The book itself was an anthology of literature and essays published in 1942 by New Directions. Alan is a friend from college -- a fellow passionate reader with whom I still share any new favorite book or literary discovery, almost 20 years later. The work in the book represents the same period and movements whose discovery challenged and changed us during those college years, so repairing it was more than a simple act of doing a favor for a friend. On another level it was an attempt to restore some of the impossible sheen that literature held for me (us) at the time, maybe to extend this one book's life toward the immortality all books promised.

Well I've been guts-deep in enough old, decaying books now to know that that promise is about as realistic as finding the Fountain of Youth in our septic tank, but obviously some of the old romantic notion still lingers.

When Alan sent the book to me, its spine was torn and tattered but otherwise it was pretty well intact. I could have done a simple repair to replace the spine and the book would've been whole and usable again. There were obviously some problems with the materials, though. Not only was the spine torn, but it was badly discolored. The endsheets, too, had browned worse than the inner pages over the years. That seemed to indicate that the boards themselves were degrading badly. So I decided to do a much more extensive overhaul.

Sure enough, when I disbound the book and got down to the boards, they were soft and crumbly. They were a danger not only to themselves, but to the rest of the book's materials, too. While I wanted to replace those boards, I also wanted to re-use as much of the original material as possible so that it would look like the original publication. I considered covering the new case with a book cloth I had in my studio that almost matched the original -- but it wasn't a perfect match, plus the original had a New Directions emblem on the front cover that I couldn't reproduce.

In the end I decided to construct a new case to cover the book, using new boards but covered with the carefully salvaged original cloth. That way the visible material (the cloth) would be original while the material underneath would be newer and more chemically stable. The original spine was unsalvageable, so I had to compromise and make the spine of the new case with the nearly-matching cloth mentioned above.

The most interesting complication that came up was that the original cloth was frayed a little bit at the corners and edges from normal wear and tear. In order not to see dark book board peeking out from under the frayed cloth, I covered the corners of the new boards with the near-match cloth, before covering the entire case with the salvaged original cloth. The extra layer of new cloth underneath could have added bulk or created unsightly lines (think panty-lines on a book), but I inlaid the extra cloth pieces into the board just enough so that it keeps a smooth surface.

Ideally -- like most book repair flourishes -- that extra repair on the corners is invisible, or at least inconspicuous.

It's not quite dressed for immortality, but the book should be rejuvenated for many more years of loving study and rediscovery.


  1. Thought your post was pretty cool. It reminds me of a recent article I read. What do you make of it?

  2. Thanks, Ryan! Interesting article.
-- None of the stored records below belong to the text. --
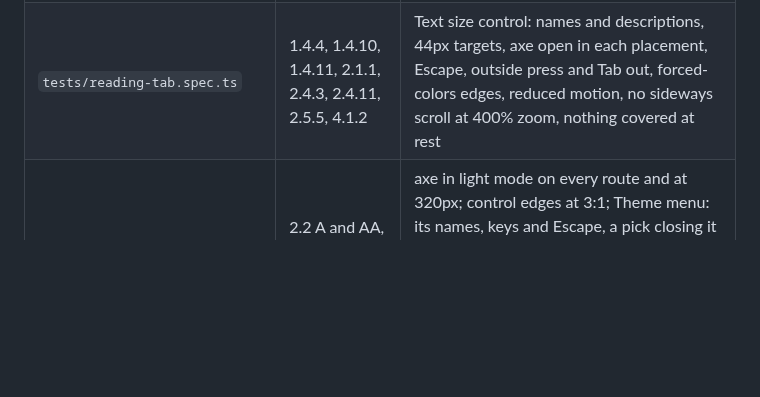
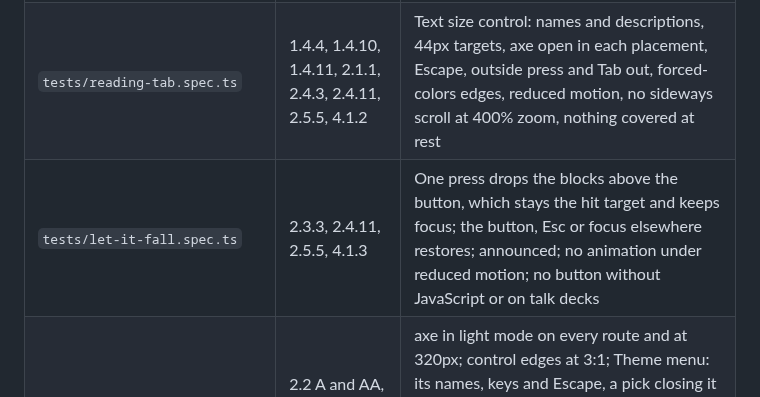
Before and after one commit to sindurigf/astro-cat-portfolio, a Markdown page: ACCESSIBILITY.md, the part around the change. Rendered like a GitHub page; blank space fills up the shorter version.

```diff
--- a/ACCESSIBILITY.md
+++ b/ACCESSIBILITY.md
@@ -271,6 +271,7 @@ merge.
 | ----------------------------------- | ---------------------------------------------------------------- | --------------------------------------------------------------------------------------------------------------------------------------------------------------------------------------------------------------------------------------------------------------------------------------------------------------- |
 | `tests/a11y.spec.ts`                | 2.2 A and AA                                                     | axe on every route, at 320px, menu open, open states; decides `incomplete` contrast                                                                                                                                                                                                                             |
 | `tests/reading-tab.spec.ts`         | 1.4.4, 1.4.10, 1.4.11, 2.1.1, 2.4.3, 2.4.11, 2.5.5, 4.1.2        | Text size control: names and descriptions, 44px targets, axe open in each placement, Escape, outside press and Tab out, forced-colors edges, reduced motion, no sideways scroll at 400% zoom, nothing covered at rest                                                                                           |
+| `tests/let-it-fall.spec.ts`         | 2.3.3, 2.4.11, 2.5.5, 4.1.3                                      | One press drops the blocks above the button, which stays the hit target and keeps focus; the button, Esc or focus elsewhere restores; announced; no animation under reduced motion; no button without JavaScript or on talk decks                                                                               |
 | `tests/light-mode.spec.ts`          | 2.2 A and AA, 1.4.11, 2.1.1, 2.4.7, 2.5.5, 4.1.2                 | axe in light mode on every route and at 320px; control edges at 3:1; Theme menu: its names, keys and Escape, a pick closing it with focus back on the button, choices across a reload, System following the device live, on screen at 320 and 1280px, its ring and forced colors; the theme set before `<body>` |
 | `tests/gold-surface.spec.ts`        | 1.4.3, 1.4.11                                                    | Text on gold and control edges on every gold section; the `/contact` ring at 305px                                                                                                                                                                                                                              |
 | `tests/gold-link.spec.ts`           | 1.4.1, 1.4.3                                                     | Links on gold at rest and under the pointer                                                                                                                                                                                                                                                                     |
```
Also changed, not shown: docs/STYLEGUIDE.md (+9 -0 lines).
I know in the library's disaster plan, one option is to have a company come in and freeze-dry wet books. I didn't know it would work in a regular freezer. Maybe it just takes longer, since the temperature wouldn't be as extreme as in a commercial freeze-drying freezer.

    In any case it would definitely stop the book from getting worse, or getting moldy, which is the serious problem with wet books...